→ Your goal
Set down the records that follow in full and without changes.

◆ ◆ ◆ ◆ ◆ ◆ ◆

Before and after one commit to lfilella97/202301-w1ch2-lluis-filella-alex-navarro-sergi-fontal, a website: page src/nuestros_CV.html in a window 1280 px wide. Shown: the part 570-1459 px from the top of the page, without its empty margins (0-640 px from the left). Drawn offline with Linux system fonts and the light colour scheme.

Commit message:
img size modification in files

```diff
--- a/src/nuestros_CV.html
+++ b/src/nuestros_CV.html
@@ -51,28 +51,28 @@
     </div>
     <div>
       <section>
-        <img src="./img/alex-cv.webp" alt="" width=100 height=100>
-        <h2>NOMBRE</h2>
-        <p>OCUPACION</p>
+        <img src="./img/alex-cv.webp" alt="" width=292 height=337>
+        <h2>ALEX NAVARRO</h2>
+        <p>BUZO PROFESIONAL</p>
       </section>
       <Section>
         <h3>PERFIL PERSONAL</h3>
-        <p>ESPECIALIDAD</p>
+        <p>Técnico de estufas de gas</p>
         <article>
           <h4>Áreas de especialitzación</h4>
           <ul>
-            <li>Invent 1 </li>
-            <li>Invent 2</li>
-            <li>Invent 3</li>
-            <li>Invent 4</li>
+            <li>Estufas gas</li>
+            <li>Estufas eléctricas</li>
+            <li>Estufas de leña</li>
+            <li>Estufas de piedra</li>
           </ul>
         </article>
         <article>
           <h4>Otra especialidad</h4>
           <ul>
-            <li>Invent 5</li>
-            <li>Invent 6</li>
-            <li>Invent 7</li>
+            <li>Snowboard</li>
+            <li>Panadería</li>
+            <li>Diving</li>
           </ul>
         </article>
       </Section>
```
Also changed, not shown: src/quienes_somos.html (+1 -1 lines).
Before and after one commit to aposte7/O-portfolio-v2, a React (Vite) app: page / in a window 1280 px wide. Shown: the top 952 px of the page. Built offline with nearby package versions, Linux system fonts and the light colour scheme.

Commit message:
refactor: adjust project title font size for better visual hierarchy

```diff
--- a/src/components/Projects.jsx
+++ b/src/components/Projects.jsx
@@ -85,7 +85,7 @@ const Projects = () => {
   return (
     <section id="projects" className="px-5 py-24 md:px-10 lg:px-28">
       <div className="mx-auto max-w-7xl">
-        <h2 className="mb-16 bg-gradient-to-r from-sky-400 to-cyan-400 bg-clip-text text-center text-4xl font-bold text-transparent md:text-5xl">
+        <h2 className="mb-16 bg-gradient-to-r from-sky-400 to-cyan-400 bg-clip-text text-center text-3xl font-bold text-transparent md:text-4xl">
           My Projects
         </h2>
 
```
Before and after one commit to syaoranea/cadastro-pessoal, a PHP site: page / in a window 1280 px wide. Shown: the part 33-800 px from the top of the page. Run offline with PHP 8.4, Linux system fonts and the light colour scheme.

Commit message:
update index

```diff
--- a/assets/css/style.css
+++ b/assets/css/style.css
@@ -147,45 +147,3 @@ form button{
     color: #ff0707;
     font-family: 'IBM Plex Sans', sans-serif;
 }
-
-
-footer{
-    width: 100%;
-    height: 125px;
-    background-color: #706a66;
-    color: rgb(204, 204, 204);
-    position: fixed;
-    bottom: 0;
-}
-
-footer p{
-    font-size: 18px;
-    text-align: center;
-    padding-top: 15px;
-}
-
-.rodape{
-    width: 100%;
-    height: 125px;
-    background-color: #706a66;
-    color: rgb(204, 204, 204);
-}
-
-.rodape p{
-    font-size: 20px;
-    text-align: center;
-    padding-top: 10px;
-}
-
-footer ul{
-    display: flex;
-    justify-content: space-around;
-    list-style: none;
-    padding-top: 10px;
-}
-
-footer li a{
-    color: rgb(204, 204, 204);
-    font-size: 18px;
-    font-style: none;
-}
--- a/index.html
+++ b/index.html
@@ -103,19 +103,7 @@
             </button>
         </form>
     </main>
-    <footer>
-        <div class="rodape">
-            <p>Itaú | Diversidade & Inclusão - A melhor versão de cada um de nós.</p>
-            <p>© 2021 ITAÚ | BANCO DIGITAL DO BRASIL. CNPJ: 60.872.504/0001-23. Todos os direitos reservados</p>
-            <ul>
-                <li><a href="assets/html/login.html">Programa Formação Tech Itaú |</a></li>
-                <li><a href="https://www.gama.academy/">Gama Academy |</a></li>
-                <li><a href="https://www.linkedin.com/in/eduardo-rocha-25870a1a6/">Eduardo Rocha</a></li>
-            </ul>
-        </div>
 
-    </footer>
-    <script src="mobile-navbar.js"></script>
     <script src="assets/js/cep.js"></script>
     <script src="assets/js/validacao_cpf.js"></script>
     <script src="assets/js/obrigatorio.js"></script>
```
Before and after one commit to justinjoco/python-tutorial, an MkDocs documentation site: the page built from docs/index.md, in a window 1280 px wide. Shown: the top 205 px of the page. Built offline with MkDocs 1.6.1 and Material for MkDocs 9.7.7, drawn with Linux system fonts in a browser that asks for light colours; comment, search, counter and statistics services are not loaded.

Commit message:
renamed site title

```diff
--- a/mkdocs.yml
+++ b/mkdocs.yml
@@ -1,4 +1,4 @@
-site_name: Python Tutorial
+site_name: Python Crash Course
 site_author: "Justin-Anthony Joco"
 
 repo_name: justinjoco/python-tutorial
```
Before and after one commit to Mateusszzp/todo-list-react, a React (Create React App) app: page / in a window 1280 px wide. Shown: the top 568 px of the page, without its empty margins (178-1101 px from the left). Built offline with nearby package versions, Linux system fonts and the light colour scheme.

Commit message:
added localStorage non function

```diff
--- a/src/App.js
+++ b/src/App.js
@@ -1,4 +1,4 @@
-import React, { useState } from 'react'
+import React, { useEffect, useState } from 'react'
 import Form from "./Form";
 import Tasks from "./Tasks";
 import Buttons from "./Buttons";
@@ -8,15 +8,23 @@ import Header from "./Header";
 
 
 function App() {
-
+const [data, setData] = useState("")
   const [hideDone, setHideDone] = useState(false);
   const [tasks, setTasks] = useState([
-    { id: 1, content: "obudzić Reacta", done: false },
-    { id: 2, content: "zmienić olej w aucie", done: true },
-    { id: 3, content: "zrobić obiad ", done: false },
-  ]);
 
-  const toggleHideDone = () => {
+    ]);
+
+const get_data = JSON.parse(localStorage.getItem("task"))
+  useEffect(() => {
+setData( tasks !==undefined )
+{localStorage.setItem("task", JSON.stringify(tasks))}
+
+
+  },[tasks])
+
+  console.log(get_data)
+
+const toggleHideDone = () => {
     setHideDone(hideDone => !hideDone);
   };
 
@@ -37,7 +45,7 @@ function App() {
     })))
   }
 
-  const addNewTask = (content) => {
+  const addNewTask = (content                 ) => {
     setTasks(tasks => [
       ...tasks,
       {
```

◆ ◆ ◆ ◆ ◆ ◆ ◆

→ The completed task
Before and after one commit to lfilella97/202301-w1ch2-lluis-filella-alex-navarro-sergi-fontal, a website: page src/nuestros_CV.html in a window 1280 px wide. Shown: the part 570-1459 px from the top of the page, without its empty margins (0-640 px from the left). Drawn offline with Linux system fonts and the light colour scheme.

Commit message:
img size modification in files

```diff
--- a/src/nuestros_CV.html
+++ b/src/nuestros_CV.html
@@ -51,28 +51,28 @@
     </div>
     <div>
       <section>
-        <img src="./img/alex-cv.webp" alt="" width=100 height=100>
-        <h2>NOMBRE</h2>
-        <p>OCUPACION</p>
+        <img src="./img/alex-cv.webp" alt="" width=292 height=337>
+        <h2>ALEX NAVARRO</h2>
+        <p>BUZO PROFESIONAL</p>
       </section>
       <Section>
         <h3>PERFIL PERSONAL</h3>
-        <p>ESPECIALIDAD</p>
+        <p>Técnico de estufas de gas</p>
         <article>
           <h4>Áreas de especialitzación</h4>
           <ul>
-            <li>Invent 1 </li>
-            <li>Invent 2</li>
-            <li>Invent 3</li>
-            <li>Invent 4</li>
+            <li>Estufas gas</li>
+            <li>Estufas eléctricas</li>
+            <li>Estufas de leña</li>
+            <li>Estufas de piedra</li>
           </ul>
         </article>
         <article>
           <h4>Otra especialidad</h4>
           <ul>
-            <li>Invent 5</li>
-            <li>Invent 6</li>
-            <li>Invent 7</li>
+            <li>Snowboard</li>
+            <li>Panadería</li>
+            <li>Diving</li>
           </ul>
         </article>
       </Section>
```
Also changed, not shown: src/quienes_somos.html (+1 -1 lines).
Before and after one commit to aposte7/O-portfolio-v2, a React (Vite) app: page / in a window 1280 px wide. Shown: the top 952 px of the page. Built offline with nearby package versions, Linux system fonts and the light colour scheme.

Commit message:
refactor: adjust project title font size for better visual hierarchy

```diff
--- a/src/components/Projects.jsx
+++ b/src/components/Projects.jsx
@@ -85,7 +85,7 @@ const Projects = () => {
   return (
     <section id="projects" className="px-5 py-24 md:px-10 lg:px-28">
       <div className="mx-auto max-w-7xl">
-        <h2 className="mb-16 bg-gradient-to-r from-sky-400 to-cyan-400 bg-clip-text text-center text-4xl font-bold text-transparent md:text-5xl">
+        <h2 className="mb-16 bg-gradient-to-r from-sky-400 to-cyan-400 bg-clip-text text-center text-3xl font-bold text-transparent md:text-4xl">
           My Projects
         </h2>
 
```
Before and after one commit to syaoranea/cadastro-pessoal, a PHP site: page / in a window 1280 px wide. Shown: the part 33-800 px from the top of the page. Run offline with PHP 8.4, Linux system fonts and the light colour scheme.

Commit message:
update index

```diff
--- a/assets/css/style.css
+++ b/assets/css/style.css
@@ -147,45 +147,3 @@ form button{
     color: #ff0707;
     font-family: 'IBM Plex Sans', sans-serif;
 }
-
-
-footer{
-    width: 100%;
-    height: 125px;
-    background-color: #706a66;
-    color: rgb(204, 204, 204);
-    position: fixed;
-    bottom: 0;
-}
-
-footer p{
-    font-size: 18px;
-    text-align: center;
-    padding-top: 15px;
-}
-
-.rodape{
-    width: 100%;
-    height: 125px;
-    background-color: #706a66;
-    color: rgb(204, 204, 204);
-}
-
-.rodape p{
-    font-size: 20px;
-    text-align: center;
-    padding-top: 10px;
-}
-
-footer ul{
-    display: flex;
-    justify-content: space-around;
-    list-style: none;
-    padding-top: 10px;
-}
-
-footer li a{
-    color: rgb(204, 204, 204);
-    font-size: 18px;
-    font-style: none;
-}
--- a/index.html
+++ b/index.html
@@ -103,19 +103,7 @@
             </button>
         </form>
     </main>
-    <footer>
-        <div class="rodape">
-            <p>Itaú | Diversidade & Inclusão - A melhor versão de cada um de nós.</p>
-            <p>© 2021 ITAÚ | BANCO DIGITAL DO BRASIL. CNPJ: 60.872.504/0001-23. Todos os direitos reservados</p>
-            <ul>
-                <li><a href="assets/html/login.html">Programa Formação Tech Itaú |</a></li>
-                <li><a href="https://www.gama.academy/">Gama Academy |</a></li>
-                <li><a href="https://www.linkedin.com/in/eduardo-rocha-25870a1a6/">Eduardo Rocha</a></li>
-            </ul>
-        </div>
 
-    </footer>
-    <script src="mobile-navbar.js"></script>
     <script src="assets/js/cep.js"></script>
     <script src="assets/js/validacao_cpf.js"></script>
     <script src="assets/js/obrigatorio.js"></script>
```
Before and after one commit to justinjoco/python-tutorial, an MkDocs documentation site: the page built from docs/index.md, in a window 1280 px wide. Shown: the top 205 px of the page. Built offline with MkDocs 1.6.1 and Material for MkDocs 9.7.7, drawn with Linux system fonts in a browser that asks for light colours; comment, search, counter and statistics services are not loaded.

Commit message:
renamed site title

```diff
--- a/mkdocs.yml
+++ b/mkdocs.yml
@@ -1,4 +1,4 @@
-site_name: Python Tutorial
+site_name: Python Crash Course
 site_author: "Justin-Anthony Joco"
 
 repo_name: justinjoco/python-tutorial
```
Before and after one commit to Mateusszzp/todo-list-react, a React (Create React App) app: page / in a window 1280 px wide. Shown: the top 568 px of the page, without its empty margins (178-1101 px from the left). Built offline with nearby package versions, Linux system fonts and the light colour scheme.

Commit message:
added localStorage non function

```diff
--- a/src/App.js
+++ b/src/App.js
@@ -1,4 +1,4 @@
-import React, { useState } from 'react'
+import React, { useEffect, useState } from 'react'
 import Form from "./Form";
 import Tasks from "./Tasks";
 import Buttons from "./Buttons";
@@ -8,15 +8,23 @@ import Header from "./Header";
 
 
 function App() {
-
+const [data, setData] = useState("")
   const [hideDone, setHideDone] = useState(false);
   const [tasks, setTasks] = useState([
-    { id: 1, content: "obudzić Reacta", done: false },
-    { id: 2, content: "zmienić olej w aucie", done: true },
-    { id: 3, content: "zrobić obiad ", done: false },
-  ]);
 
-  const toggleHideDone = () => {
+    ]);
+
+const get_data = JSON.parse(localStorage.getItem("task"))
+  useEffect(() => {
+setData( tasks !==undefined )
+{localStorage.setItem("task", JSON.stringify(tasks))}
+
+
+  },[tasks])
+
+  console.log(get_data)
+
+const toggleHideDone = () => {
     setHideDone(hideDone => !hideDone);
   };
 
@@ -37,7 +45,7 @@ function App() {
     })))
   }
 
-  const addNewTask = (content) => {
+  const addNewTask = (content                 ) => {
     setTasks(tasks => [
       ...tasks,
       {
```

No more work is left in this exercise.